The State pattern lets an object alter its behaviour when its internal state changes. This pattern is similar to the strategy pattern, but in this case it is decided internally how the objects behaves. This is especially helpful if complex conditions define how the object should behave. New states can be added independently from existing states.
In the context of the Strategy pattern there exist multiple variants for one algorithm where one variant is chosen to be executed at runtime.
In the example below a Compressor object can be used with one of two different algorithms defined at run-time. The method that executes the action (createArchive) then applies the chosen algorithm.
The Template pattern defines a structure for sub classes in which steps of an algorithm and their order are defined. This ensures that the sub classes follow the exact same steps, providing better overview and consistency. It also allows to define default implementations for steps that can be overridden by subclasses.
As shown below all the parsers inheriting from DataParser follow the exact same steps when parse() is executed. This ensures for example that all parsers close the files and log the status.

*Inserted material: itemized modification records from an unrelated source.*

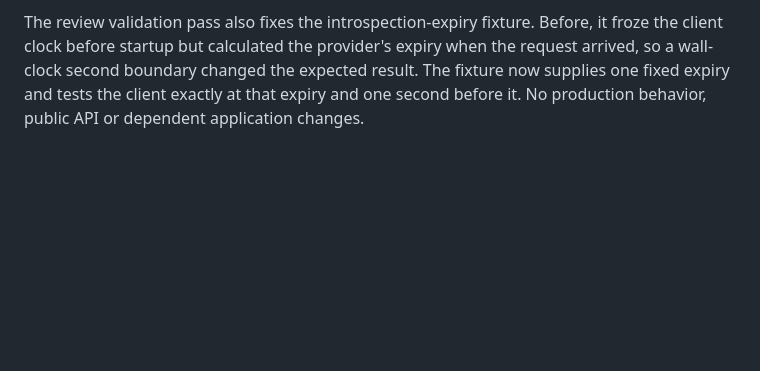
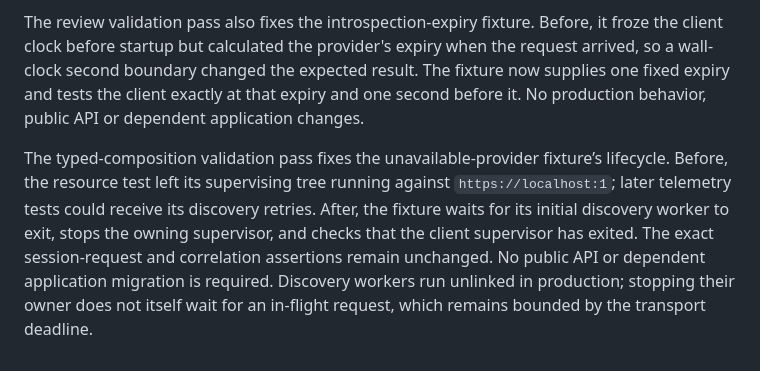
Before and after one commit to gleam-dream/warden, a Markdown page: docs/migration-wave-5.md, the part around the change. GitHub-like rendering; blank space fills up the shorter version.

Commit message:
docs: record unavailable provider fixture cleanup
Describe the test-owned supervisor lifecycle correction and the bounded lifetime of production discovery workers without changing the public API.

Co-Authored-By: Claude Opus 5.5 <noreply@anthropic.com>

```diff
--- a/docs/migration-wave-5.md
+++ b/docs/migration-wave-5.md
@@ -128,3 +128,13 @@ when the request arrived, so a wall-clock second boundary changed the expected
 result. The fixture now supplies one fixed expiry and tests the client exactly
 at that expiry and one second before it. No production behavior, public API or
 dependent application changes.
+
+The typed-composition validation pass fixes the unavailable-provider fixture’s
+lifecycle. Before, the resource test left its supervising tree running against
+`https://localhost:1`; later telemetry tests could receive its discovery retries.
+After, the fixture waits for its initial discovery worker to exit, stops the
+owning supervisor, and checks that the client supervisor has exited. The exact
+session-request and correlation assertions remain unchanged. No public API or
+dependent application migration is required. Discovery workers run unlinked in
+production; stopping their owner does not itself wait for an in-flight request,
+which remains bounded by the transport deadline.
```
Also changed, not shown: CHANGELOG.md (+5 -0 lines).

The Visitor pattern allows to apply one or more operation to a set of objects at run-time without having the operations tightly coupled with the object structure.
This let’s you implement double dispatch where a function call to different concrete functions is depending on the run-time type of two objects. In the example below on the one hand side there are route elements and on the other hand side visitor objects that each execute different functions on the route elements. If there are more visitors added in the future, the route element does not need to change.
These examples only provide short overviews for each design pattern and try to provide an example for each of them that shows the applicability in a software engineering context. The examples helped me to understand all the patterns, though better examples might exist. Other resources provide a more detailed description. Important is to recognise the patterns in the code and to use them when applicable and meaningful in own code.